## Task item
Can you pull out each line of the data below that includes the word "Название"?

(Content revision data)
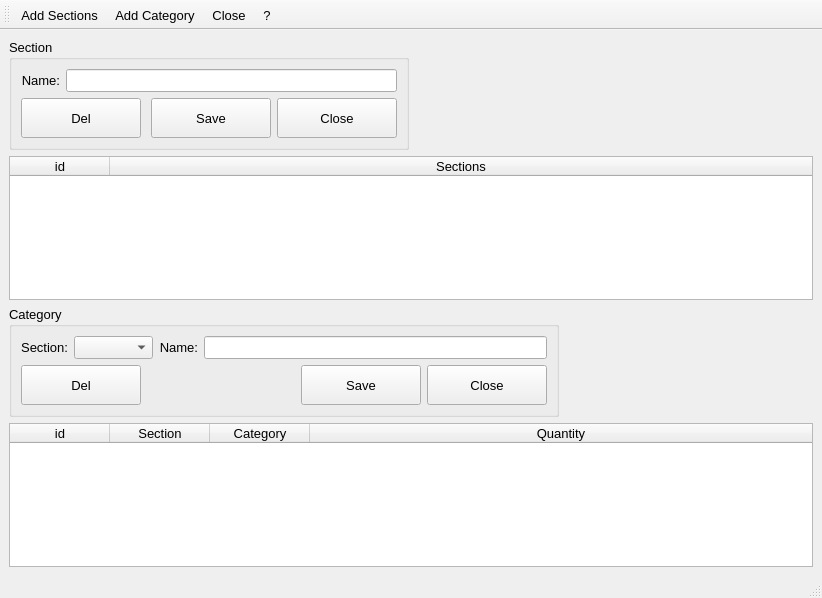
First picture: the form in librarian/sect_cat.ui, repository Skyrim78/Librarian, before the edit.
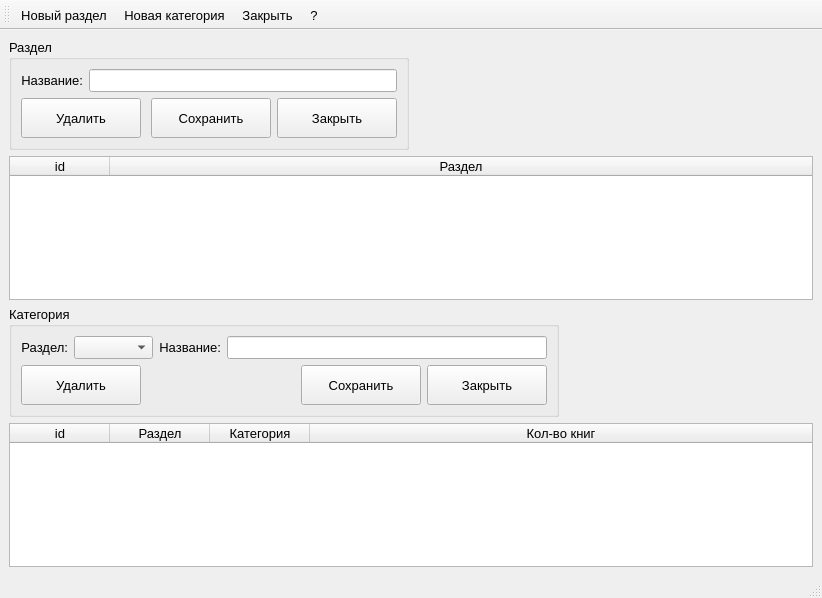
Second picture: the form after the edit.

```diff
--- a/librarian/sect_cat.ui
+++ b/librarian/sect_cat.ui
@@ -52,7 +52,7 @@
            </font>
           </property>
           <property name="title">
-           <string>Section</string>
+           <string>Раздел</string>
           </property>
           <layout class="QGridLayout" name="gridLayout">
            <item row="0" column="0">
@@ -62,7 +62,7 @@
                <item>
                 <widget class="QLabel" name="label">
                  <property name="text">
-                  <string>Name:</string>
+                  <string>Название:</string>
                  </property>
                  <property name="alignment">
                   <set>Qt::AlignRight|Qt::AlignTrailing|Qt::AlignVCenter</set>
@@ -91,7 +91,7 @@
                   </size>
                  </property>
                  <property name="text">
-                  <string>Del</string>
+                  <string>Удалить</string>
                  </property>
                 </widget>
                </item>
@@ -123,7 +123,7 @@
                   </size>
                  </property>
                  <property name="text">
-                  <string>Save</string>
+                  <string>Сохранить</string>
                  </property>
                 </widget>
                </item>
@@ -142,7 +142,7 @@
                   </size>
                  </property>
                  <property name="text">
-                  <string>Close</string>
+                  <string>Закрыть</string>
                  </property>
                 </widget>
                </item>
@@ -204,7 +204,7 @@
         </column>
         <column>
          <property name="text">
-          <string>Sections</string>
+          <string>Раздел</string>
          </property>
          <property name="font">
           <font>
@@ -232,7 +232,7 @@
            </size>
           </property>
           <property name="title">
-           <string>Category</string>
+           <string>Категория</string>
           </property>
           <layout class="QGridLayout" name="gridLayout_2">
            <item row="0" column="0">
@@ -240,7 +240,7 @@
              <item>
               <widget class="QLabel" name="label_2">
                <property name="text">
-                <string>Section:</string>
+                <string>Раздел:</string>
                </property>
                <property name="alignment">
                 <set>Qt::AlignRight|Qt::AlignTrailing|Qt::AlignVCenter</set>
@@ -253,7 +253,7 @@
              <item>
               <widget class="QLabel" name="label_3">
                <property name="text">
-                <string>Name:</string>
+                <string>Название:</string>
                </property>
                <property name="alignment">
                 <set>Qt::AlignRight|Qt::AlignTrailing|Qt::AlignVCenter</set>
@@ -282,7 +282,7 @@
                 </size>
                </property>
                <property name="text">
-                <string>Del</string>
+                <string>Удалить</string>
                </property>
               </widget>
              </item>
@@ -314,7 +314,7 @@
                 </size>
                </property>
                <property name="text">
-                <string>Save</string>
+                <string>Сохранить</string>
                </property>
               </widget>
              </item>
@@ -333,7 +333,7 @@
                 </size>
                </property>
                <property name="text">
-                <string>Close</string>
+                <string>Закрыть</string>
                </property>
               </widget>
              </item>
@@ -393,7 +393,7 @@
         </column>
         <column>
          <property name="text">
-          <string>Section</string>
+          <string>Раздел</string>
          </property>
          <property name="font">
           <font>
@@ -403,7 +403,7 @@
         </column>
         <column>
          <property name="text">
-          <string>Category</string>
+          <string>Категория</string>
          </property>
          <property name="font">
           <font>
@@ -414,7 +414,7 @@
         </column>
         <column>
          <property name="text">
-          <string>Quantity</string>
+          <string>Кол-во книг</string>
          </property>
          <property name="font">
           <font>
@@ -456,7 +456,7 @@
   </widget>
   <action name="actionAddSections">
    <property name="text">
-    <string>Add Sections</string>
+    <string>Новый раздел</string>
    </property>
    <property name="font">
     <font>
@@ -467,7 +467,7 @@
   </action>
   <action name="actionAddCategory">
    <property name="text">
-    <string>Add Category</string>
+    <string>Новая категория</string>
    </property>
    <property name="font">
     <font>
@@ -478,7 +478,7 @@
   </action>
   <action name="actionClose">
    <property name="text">
-    <string>Close</string>
+    <string>Закрыть</string>
    </property>
    <property name="font">
     <font>
```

## Expected output
+                  <string>Название:</string>
+                <string>Название:</string>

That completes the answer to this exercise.